I have relied on the darkly comedic stylings of Benjamin “Hawkeye” Pierce, BJ Honeycutt, Klinger and the rest of the 4077th M.A.S.H since I was a small child, speaking gibberish to the TV while I watched the series finale the first time it aired. As an adult, I have cycled through the series from start to finish many, many times. First, it was via the DVD box sets. Most recently, I have relied on the Hulu for streaming the series. And while there are so many, many things to appreciate about the series, its the bookish episodes of MASH that I love most. And when I say bookish, I’m talking about more than the literary origins of Pierce’s nickname or Colonel Potter’s fondness for Zane Grey novels.
Here are 5 of my favorites:
Tommy Gillis, Hawkeye’s childhood friend and a reporter in civilian life, is working on a book based on his experiences on the line. The book, titled You Never Hear the Bullet, is meant to show that death in battle can come without warning. But when he shows up as a casualty later in the episode, he tells Hawkeye that he heard the bullet. Hawkeye says that Sometimes You Hear the Bullet is a better title anyway. Tommy then dies on the operating table, making it the first time that had happened in the series. This would serve as a means of establishing the somber undertone that ran through all of the show’s comedy in each of the 11 seasons. You can hear Alan Alda talking about the making of the episode here.
At the 4077th, there is an enemy that is an even bigger threat than the North Koreans or the Chinese – boredom. In this episode, the camp has run out of ways to entertain themselves. When BJ ends up in possession of a mystery novel, The Rooster Crowed at Midnight, the whole camp gets caught up in trying to figure out who done it. There’s even a steamy scene with Winchester reading out loud to Major Hoolihan during an amorous encounter between two characters. The catch is that the last page of the novel, the big reveal, has been ripped out. Out of desperation, they track down the author in Australia and try to ask her the solution. What they get is the name of a character that isn’t even in the book. Of course, the author is quite old and has written many books, so it is likely she has confused one title with another.
Klinger saves Major Winchester from an exploding autoclave and is injured in the process. The Major feels as though he owes Klinger a great debt, and goes out of his way to make Klinger comfortable, filling in for him as Company Clerk and catering to his every whim.
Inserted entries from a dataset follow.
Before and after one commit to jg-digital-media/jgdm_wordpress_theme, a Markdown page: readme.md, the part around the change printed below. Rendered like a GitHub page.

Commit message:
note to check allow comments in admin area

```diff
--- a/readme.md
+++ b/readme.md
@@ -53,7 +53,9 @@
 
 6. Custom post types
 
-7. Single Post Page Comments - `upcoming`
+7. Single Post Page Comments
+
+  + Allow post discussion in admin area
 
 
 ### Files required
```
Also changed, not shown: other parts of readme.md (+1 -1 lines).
One of those whims is reading the sordid new novel that recently came into Klinger’s possession – I, the Jury by Mickey Spillane. It is a book that was considered quite scandalous in its day, with its depictions of sex and violence, and it no doubt makes Winchester a bit uncomfortable as he reads aloud, given his high class Boston background. He soon regrets the arrangement, and when he is summoned by Klinger late one night to continue reading, he arrives with the book ripped to pieces.
Boredom may be a threat to the sanity of the 4077th, but it is nothing compared to feeling completely cut off from the rest of the world. In this episode, the 2nd class mail has been cut off, meaning they haven’t gotten any newspapers or magazines in quite some time. They have letters and the like, but it’s not the same. Winchester, as per usual, has ways of getting around this. He receives a package from home containing a week’s worth of the Boston Globe. He attempts to sneak around with his reading, but Hawkeye and BJ quickly catch on and threaten to tell the whole camp if he doesn’t share. They reach an agreement. He carelessly leaves his secret newspaper on his bunk, however, and it catches the eye of Father Mulcahy. This leads to an elaborate lending system for the whole camp, and when Winchester becomes convinced that this system has been violated. Tempers flare and pranks are pulled. In the end, he is forced to apologize to the whole camp via the PA.
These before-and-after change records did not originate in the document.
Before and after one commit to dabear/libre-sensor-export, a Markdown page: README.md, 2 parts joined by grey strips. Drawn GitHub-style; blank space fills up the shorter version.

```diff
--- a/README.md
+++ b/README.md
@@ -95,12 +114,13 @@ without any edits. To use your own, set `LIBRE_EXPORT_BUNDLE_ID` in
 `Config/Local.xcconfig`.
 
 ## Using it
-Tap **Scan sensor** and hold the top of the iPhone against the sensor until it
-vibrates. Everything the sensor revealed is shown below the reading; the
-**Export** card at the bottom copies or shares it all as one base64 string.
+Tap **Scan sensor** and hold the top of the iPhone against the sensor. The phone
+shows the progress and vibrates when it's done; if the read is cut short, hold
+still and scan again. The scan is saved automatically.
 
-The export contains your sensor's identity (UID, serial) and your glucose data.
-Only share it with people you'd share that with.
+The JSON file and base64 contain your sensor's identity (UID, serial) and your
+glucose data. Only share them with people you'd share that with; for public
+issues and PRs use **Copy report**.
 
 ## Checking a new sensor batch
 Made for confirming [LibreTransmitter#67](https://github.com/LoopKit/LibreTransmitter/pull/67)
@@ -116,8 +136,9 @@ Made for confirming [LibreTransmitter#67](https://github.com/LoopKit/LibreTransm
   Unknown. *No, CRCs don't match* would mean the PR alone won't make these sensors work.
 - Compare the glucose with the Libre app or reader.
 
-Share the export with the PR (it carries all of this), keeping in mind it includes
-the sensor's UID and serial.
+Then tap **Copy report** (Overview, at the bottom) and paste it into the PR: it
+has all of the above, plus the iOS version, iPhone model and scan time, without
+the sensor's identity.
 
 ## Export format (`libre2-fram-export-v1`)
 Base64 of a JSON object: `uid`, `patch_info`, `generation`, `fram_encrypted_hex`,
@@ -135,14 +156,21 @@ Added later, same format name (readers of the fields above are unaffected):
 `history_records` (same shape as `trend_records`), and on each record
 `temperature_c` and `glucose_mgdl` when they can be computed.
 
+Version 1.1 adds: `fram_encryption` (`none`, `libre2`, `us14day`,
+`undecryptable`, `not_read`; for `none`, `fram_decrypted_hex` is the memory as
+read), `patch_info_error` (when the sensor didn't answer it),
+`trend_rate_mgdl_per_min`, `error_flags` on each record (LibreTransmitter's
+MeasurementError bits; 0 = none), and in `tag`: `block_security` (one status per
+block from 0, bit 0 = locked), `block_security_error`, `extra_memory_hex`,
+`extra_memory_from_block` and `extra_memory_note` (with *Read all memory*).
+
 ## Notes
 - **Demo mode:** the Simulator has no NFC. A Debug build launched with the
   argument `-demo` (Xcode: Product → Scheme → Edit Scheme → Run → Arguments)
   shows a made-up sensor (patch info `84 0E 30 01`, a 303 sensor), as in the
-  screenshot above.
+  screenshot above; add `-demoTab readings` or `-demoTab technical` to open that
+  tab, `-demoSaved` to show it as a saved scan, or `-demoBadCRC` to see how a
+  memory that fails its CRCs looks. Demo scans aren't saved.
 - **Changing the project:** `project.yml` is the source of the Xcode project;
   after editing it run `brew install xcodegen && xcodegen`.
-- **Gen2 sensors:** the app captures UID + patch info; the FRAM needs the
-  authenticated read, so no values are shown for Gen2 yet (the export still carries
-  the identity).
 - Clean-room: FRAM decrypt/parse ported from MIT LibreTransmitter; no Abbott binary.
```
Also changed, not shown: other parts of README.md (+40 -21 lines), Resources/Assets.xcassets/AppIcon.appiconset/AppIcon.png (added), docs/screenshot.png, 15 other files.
The camp has had plenty of visitors over the years, including members of the press. When the legendary journalist Clayton Kibbee visits camp for a story, following a pint of blood from the donor back in the state to the patient who receives it at the 4077th, he attempts to charm them. But he’s just another writer trying to glorify the war. He discovers that the soldier who receives the blood fell just off his motorcycle. There is nothing exciting about that, so when he calls in the story he embellishes – a lot. Hawkeye, who was already annoyed by the way Kibbee’s charm was distracting everyone in the camp, is enraged by this. Kibbee dismisses him, and goes about his business, getting extremely drunk, stealing BJ’s motorcylce, and taking a fall of his own. Kibbee writes about his experience later, and it sounds like he may have learned his lesson, until the final words of the article, where he promises another adventure for his readers.
Let’s not forget that MASH was based on the novel MASH: A Novel About Three Army Doctors by Richard Hooker. It only makes sense that a show based on a book would have so much bookish goodness in it.
Bookish TV is the best TV. Check out these posts about other popular TV shows: Literary Moments of The Golden Girls: A Complete List, Book References in Gilmore Girls: A Year in the Life, Bob’s (Literary) Burger of the Day, Literary Moments in Star Trek: The Next Generation